Some Republicans on the panel echoed a charge that Republican presidential nominee Donald Trump made during Monday’s debate that the Fed had become too political and was delaying rate hikes in an effort to help Democrats win the election.
“We are in a big, fat ugly bubble,” Trump said during the debate. “We have a Fed that’s doing political things. This Janet Yellen of the Fed.”
Rep. Scott Garrett, R-N.J., pressed Yellen to say whether she believed Fed board member Lael Brainard should recuse herself from voting on interest rate decisions given that she has donated to Hillary Clinton’s campaign.
Yellen said that federal law allows Fed governors to make political donations.

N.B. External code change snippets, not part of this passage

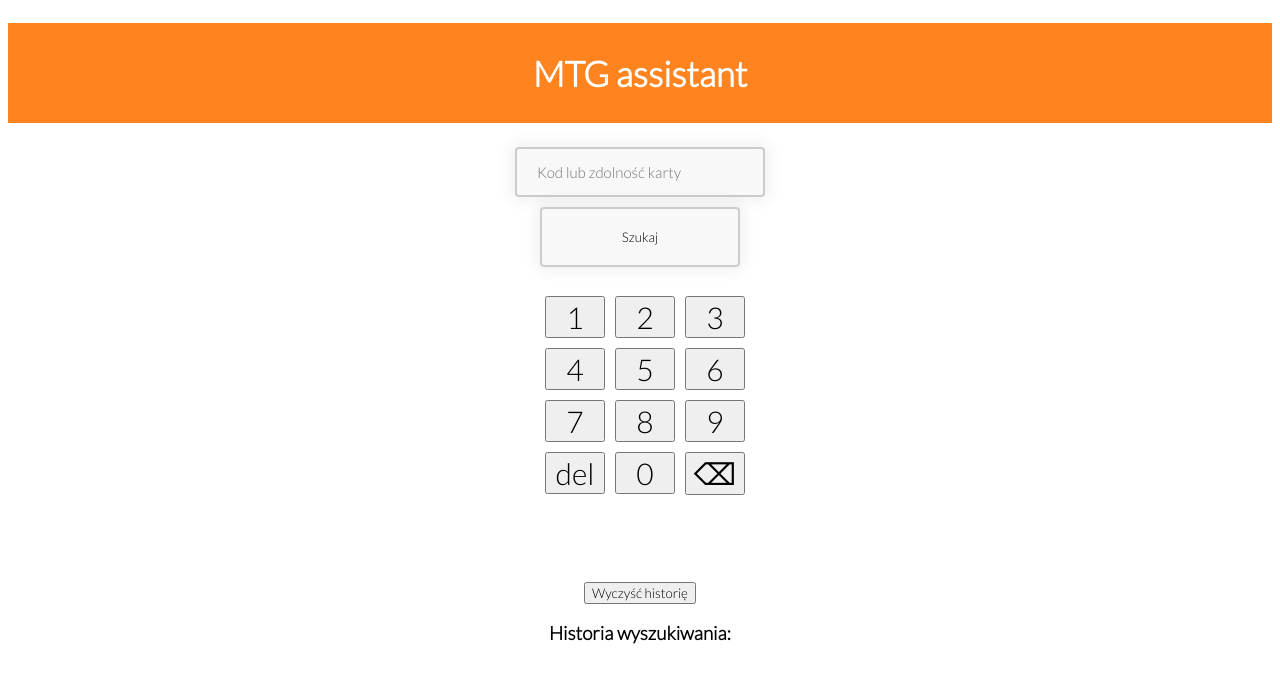
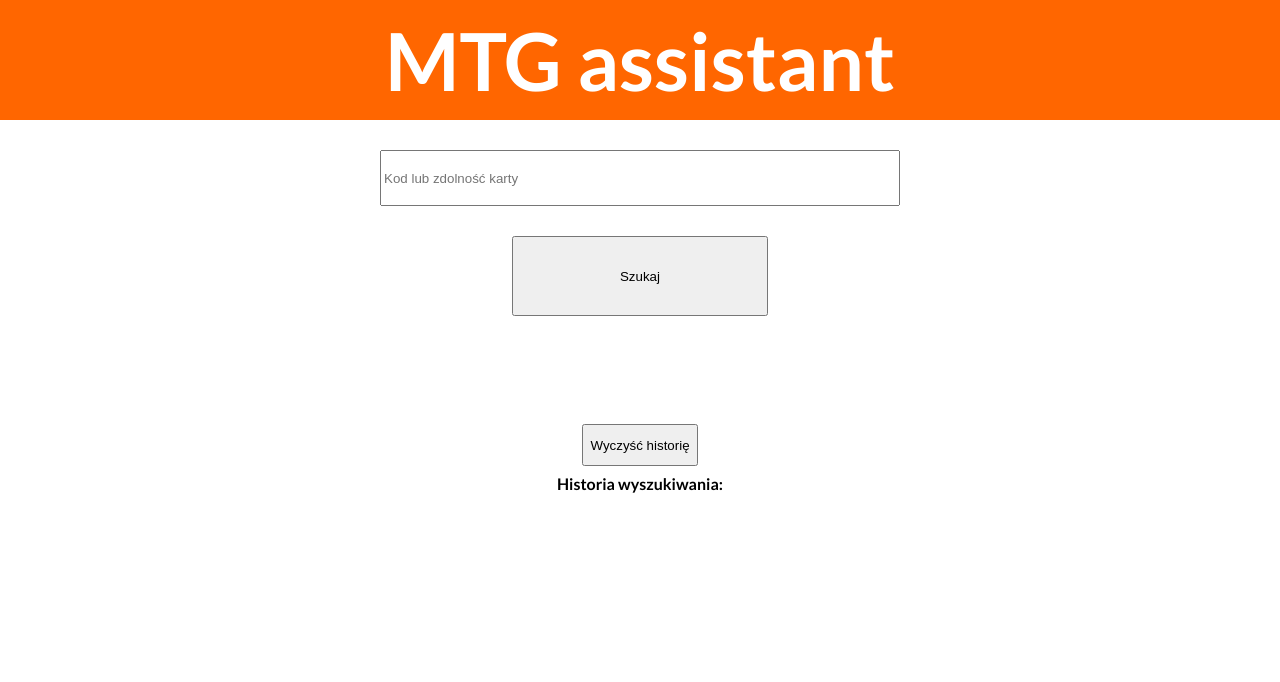
Before and after one commit to tomaszzozo/mtg-card-finder, a React (Create React App) app: page / in a window 1280 px wide. Shown: the top 682 px of the page. Built offline with nearby package versions, Linux system fonts and the light colour scheme.

Commit message:
CSS cosmetic changes

```diff
--- a/public/index.html
+++ b/public/index.html
@@ -4,15 +4,15 @@
     <meta charset="utf-8" />
     <link rel="icon" href="%PUBLIC_URL%/favicon.ico" />
     <link rel="preconnect" href="https://fonts.googleapis.com">
-    <link rel="preconnect" href="https://fonts.gstatic.com" crossorigin>
-    <link href="https://fonts.googleapis.com/css2?family=Lato:wght@300&display=swap" rel="stylesheet">
+<link rel="preconnect" href="https://fonts.gstatic.com" crossorigin>
+<link href="https://fonts.googleapis.com/css2?family=Lato:ital,wght@0,100;0,300;0,400;0,700;0,900;1,100;1,300;1,400;1,700;1,900&display=swap" rel="stylesheet">
     <meta name="viewport" content="width=device-width, initial-scale=1" />
     <meta name="theme-color" content="#000000" />
     <meta
       name="description"
       content="App for my homies to search for polish card translations."
     />
-    <link rel="apple-touch-icon" href="https://i.pinimg.com/originals/7b/87/3c/7b873c21da94ab660be4590250c8fb86.jpg" />
+    <link rel="apple-touch-icon" href="https://www.kindpng.com/picc/m/24-240113_planeswalker-symbol-png-plains-magic-card-symbol-transparent.png" />
     <!--
       manifest.json provides metadata used when your web app is installed on a
       user's mobile device or desktop. See https://developers.google.com/web/fundamentals/web-app-manifest/
--- a/src/components/Card.jsx
+++ b/src/components/Card.jsx
@@ -1,7 +1,11 @@
 import { Component } from "react";
 
 function NewlineText(props) {
-  return props.text.split("\n").map((str) => <p key={str}>{str}</p>);
+  return props.text.split("\n").map((str) => (
+    <p className="abilityText" key={str}>
+      {str}
+    </p>
+  ));
 }
 
 class Card extends Component {
@@ -12,9 +16,9 @@ class Card extends Component {
   render() {
     return (
       <div>
-        <h2>{this.props.header}</h2>
-        <img src={this.props.image} alt=""></img>
-        <h3>{this.props.text === "" ? "" : "Zdolności"}</h3>
+        <h2 id="cardTitle"> {this.props.header}</h2>
+        <img id="cardImage" src={this.props.image} alt=""></img>
+        <h3 id="abilityHeader">{this.props.text === "" ? "" : "Zdolności"}</h3>
         <NewlineText text={this.props.text}></NewlineText>
       </div>
     );
--- a/src/components/History.jsx
+++ b/src/components/History.jsx
@@ -9,7 +9,7 @@ class History extends Component {
   render() {
     return (
       <div>
-        <h3>Historia wyszukiwania:</h3>
+        <h3 id="searchHistoryHeader">Historia wyszukiwania:</h3>
         {this.getItems()}
       </div>
     );
@@ -22,7 +22,7 @@ class History extends Component {
     return this.props.data.map((item) => (
       <div key={item}>
         <p
-          class="historyLink"
+          className="historyLink"
           href=""
           id={item + "Link"}
           onClick={() => this.handleClick(item)}
--- a/src/components/NumericButtons.jsx
+++ b/src/components/NumericButtons.jsx
@@ -9,7 +9,7 @@ class NumericButtons extends Component {
   }
   render() {
     return (
-      <div>
+      <div id="numericButtonsContainer">
         <input
           type="button"
           className="numericButtons"
--- a/src/index.css
+++ b/src/index.css
@@ -1,63 +1,297 @@
-* {
+/* http://meyerweb.com/eric/tools/css/reset/
+   v2.0 | 20110126
+   License: none (public domain)
+*/
+
+html, body, div, span, applet, object, iframe,
+h1, h2, h3, h4, h5, h6, p, blockquote, pre,
+a, abbr, acronym, address, big, cite, code,
+del, dfn, em, img, ins, kbd, q, s, samp,
+small, strike, strong, sub, sup, tt, var,
+b, u, i, center,
+dl, dt, dd, ol, ul, li,
+fieldset, form, label, legend,
+table, caption, tbody, tfoot, thead, tr, th, td,
+article, aside, canvas, details, embed,
+figure, figcaption, footer, header, hgroup,
+menu, nav, output, ruby, section, summary,
+time, mark, audio, video {
+	margin: 0;
+	padding: 0;
+	border: 0;
+	font-size: 100%;
+	font: inherit;
+	vertical-align: baseline;
+}
+/* HTML5 display-role reset for older browsers */
+article, aside, details, figcaption, figure,
+footer, header, hgroup, menu, nav, section {
+	display: block;
+}
+body {
+	line-height: 1;
+}
+ol, ul {
+	list-style: none;
+}
+blockquote, q {
+	quotes: none;
+}
+blockquote:before, blockquote:after,
+q:before, q:after {
+	content: '';
+	content: none;
+}
+table {
+	border-collapse: collapse;
+	border-spacing: 0;
+}
+
+body {
     font-family: 'Lato', sans-serif;
 }
 
-#searchBox {
-    width: 15%;
-    min-width: 250px;
-    height: 50px;
-    padding: 12px 20px;
-    box-sizing: border-box;
-    border: 2px solid #ccc;
-    border-radius: 4px;
-    background-color: #f8f8f8;
-    resize: none;
-    margin-bottom: 10px;
-    font-size: 15px;
-    box-shadow:0 0 15px 4px rgba(0,0,0,0.06);
-}
+  /* ********* */
+ /* RESET END */
+/* ********* */
 
+/*
+    preffered button size: 60px (42px-72px)
+    spacing:
+        12-24 pixels for a large button
+        24-36 pixels for a medium button
+        36-48 pixels for a small button
+    text min font size: 16px
+*/
 
-#searchBtn {
-    width: 10%;
-    min-width: 200px;
-    height: 60px;
-    padding: 12px 20px;
-    box-sizing: border-box;
-    border: 2px solid #ccc;
-    border-radius: 4px;
-    background-color: #f8f8f8;
-    resize: none;
-    margin-bottom: 10px;
-    box-shadow:0 0 15px 4px rgba(0,0,0,0.06);
-}
-
+/* Mobile S */
+@media only screen and (max-width: 320px) {
     h1 {
-    width: 100%;
-    height: 100px;
-    font-size: 35px;
+        background-color: rgb(255, 102, 0);
+        color: white;
+        height: 30px;
         display: flex;
         align-items: center;
         justify-content: center;
-    background-color: rgb(255, 131, 30);
-    color: white;
+        font-size: 20px;
+        padding: 10px;
+        font-weight: bold;
+    }
+
+    #searchBox {
+        margin: 10px;
+        width: 50%;
+        height: 42px;
+    }
+
+    #searchBtn {
+        width: 40%;
+        height: 70px;
+        margin-bottom: 15px;
     }
 
     .numericButtons {
-    width: 60px;
-    margin: 0 0 10px 10px;
-    font-size: 30px;
+        margin: 3px 12px 3px 12px; /* top right bottom left*/
+        font-size: 20px;
+        min-width: 60px;
+        min-height: 60px;
+    }
+
+    #cardTitle {
+        font-size: 32px;
+        font-weight: bold;
+        margin: 20px;
+    }
+
+    #cardImage {
+        max-width: 300px;
+        max-height: 300px;
+    }
+
+    #abilityHeader {
+        margin: 20px;
+        font-size: 22px;
+    }
+
+    .abilityText {
+        font-size: 16px;
+        margin: 0px 30px 0px 30px;
+    }
+
+    #clearHistoryBtn {
+        margin: 20px 0px 10px 0px;
+        height: 42px;
+        min-width: 42px;
+    }
+
+    #searchHistoryHeader {
+        margin-bottom: 10px;
+        font-weight: bold;
     }
 
     .historyLink {
-    color:darkblue;
-    font-style:italic;
-    text-decoration: none;
+        margin: 10px;
+        font-size: 16px;
+        color: darkblue;
         text-decoration: underline;
+        font-style: italic;
+    }
+    .historyLink:hover {
+        color: darkviolet;
+    }
 }
 
+/* Mobile M */
+@media only screen and (min-width: 320px) {
+    h1 {
+        background-color: rgb(255, 102, 0);
+        color: white;
+        height: 60px;
+        display: flex;
+        align-items: center;
+        justify-content: center;
+        font-size: 30px;
+        padding: 10px;
+        font-weight: bold;
+    }
 
+    #searchBox {
+        margin: 10px;
+        width: 60%;
+        height: 50px;
+    }
+
+    #searchBtn {
+        width: 50%;
+        height: 80px;
+        margin-bottom: 15px;
+    }
+
+    .numericButtons {
+        margin: 3px 12px 3px 12px; /* top right bottom left*/
+        font-size: 20px;
+        min-width: 80px;
+        min-height: 80px;
+    }
+
+    #cardTitle {
+        font-size: 32px;
+        font-weight: bold;
+        margin: 20px;
+    }
+
+    #cardImage {
+        max-width: 350px;
+        max-height: 350px;
+    }
+
+    #abilityHeader {
+        margin: 20px;
+        font-size: 22px;
+    }
+
+    .abilityText {
+        font-size: 16px;
+        margin: 0px 30px 0px 30px;
+    }
+
+    #clearHistoryBtn {
+        margin: 20px 0px 10px 0px;
+        height: 42px;
+        min-width: 42px;
+    }
+
+    #searchHistoryHeader {
+        margin-bottom: 10px;
+        font-weight: bold;
+    }
+
+    .historyLink {
+        margin: 10px;
+        font-size: 16px;
+        color: darkblue;
+        text-decoration: underline;
+        font-style: italic;
+    }
     .historyLink:hover {
-    cursor: pointer;
-    color:darkviolet;
+        color: darkviolet;
     }
+}
+
+/* Laptop L */
+@media only screen and (min-width: 1024px) {
+    h1 {
+        background-color: rgb(255, 102, 0);
+        color: white;
+        height: 100px;
+        display: flex;
+        align-items: center;
+        justify-content: center;
+        font-size: 80px;
+        padding: 10px;
+        font-weight: bold;
+    }
+
+    #searchBox {
+        margin: 30px;
+        width: 40%;
+        height: 50px;
+    }
+
+    #searchBtn {
+        width: 20%;
+        height: 80px;
+        margin-bottom: 0px;
+    }
+
+    .numericButtons {
+        display: none;
+    }
+
+    #numericButtonsContainer {
+        display: none;
+    }
+
+    #cardTitle {
+        font-size: 32px;
+        font-weight: bold;
+        margin: 0px 20px 20px 20px;
+    }
+
+    #cardImage {
+        max-width: 350px;
+        max-height: 350px;
+    }
+
+    #abilityHeader {
+        margin: 20px;
+        font-size: 22px;
+    }
+
+    .abilityText {
+        font-size: 16px;
+        margin: 0px 30px 0px 30px;
+    }
+
+    #clearHistoryBtn {
+        margin: 20px 0px 10px 0px;
+        height: 42px;
+        min-width: 42px;
+    }
+
+    #searchHistoryHeader {
+        margin-bottom: 10px;
+        font-weight: bold;
+    }
+
+    .historyLink {
+        margin: 10px;
+        font-size: 16px;
+        color: darkblue;
+        text-decoration: underline;
+        font-style: italic;
+    }
+    .historyLink:hover {
+        color: darkviolet;
+    }
+}
```
Lines whose indentation alone changed are shown as unchanged.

Garrett also said he viewed Yellen’s meetings with Treasury Secretary Jacob Lew and other Treasury Department officials as evidence she was too close to the Obama administration.
All Fed leaders, whether Democrats or Republicans, have followed the practice of holding weekly sessions with the Treasury secretary to review U.S. and global economic developments.
“I certainly have never been pressured in any way by the administration,” Yellen told the committee. “The (Obama) administration, my experience has been, greatly respects the Fed’s independence to make decisions in accordance with the Fed’s mandate.”
Yellen, who was testifying Wednesday on the Fed’s role in regulating the nation’s banking system, received a number of questions from lawmakers about the situation at Wells Fargo and whether federal banking regulators fell down on the job by not detecting practices at the nation’s second largest bank that allegedly had Wells Fargo employees opening millions of accounts without customers’ permission.
Yellen said it was important for top management at all banks to make sure that the compensation policies they establish do not create incentives for executives to pursue improper policies that harm customers or put the banks’ safety at risk.
In her testimony, Yellen said that the health of the financial system has strengthened considerably since the 2008 economic crisis, in part because of tougher regulations passed by Congress in 2010.
She said the Fed wants to make sure that the new requirements keep the country’s largest banks from failing and destabilizing the entire financial system, while avoiding undue burdens on smaller institutions.
As part of that effort, the Fed has put forward a proposal to ease requirements for annual stress tests for all but the largest institutions.
Under the change the Fed is mulling, all banks with more than $50 billion in assets would still have to undergo annual stress tests to see if they would have a sufficient capital buffer to withstand loan losses in a severe economic downturn. But a concurrent, more detailed review would be dropped for all banks but those with more than $250 billion in assets.
While members of the committee praised this step, many Republican lawmakers complained that the Fed was still not doing enough to alleviate unnecessary regulatory burdens.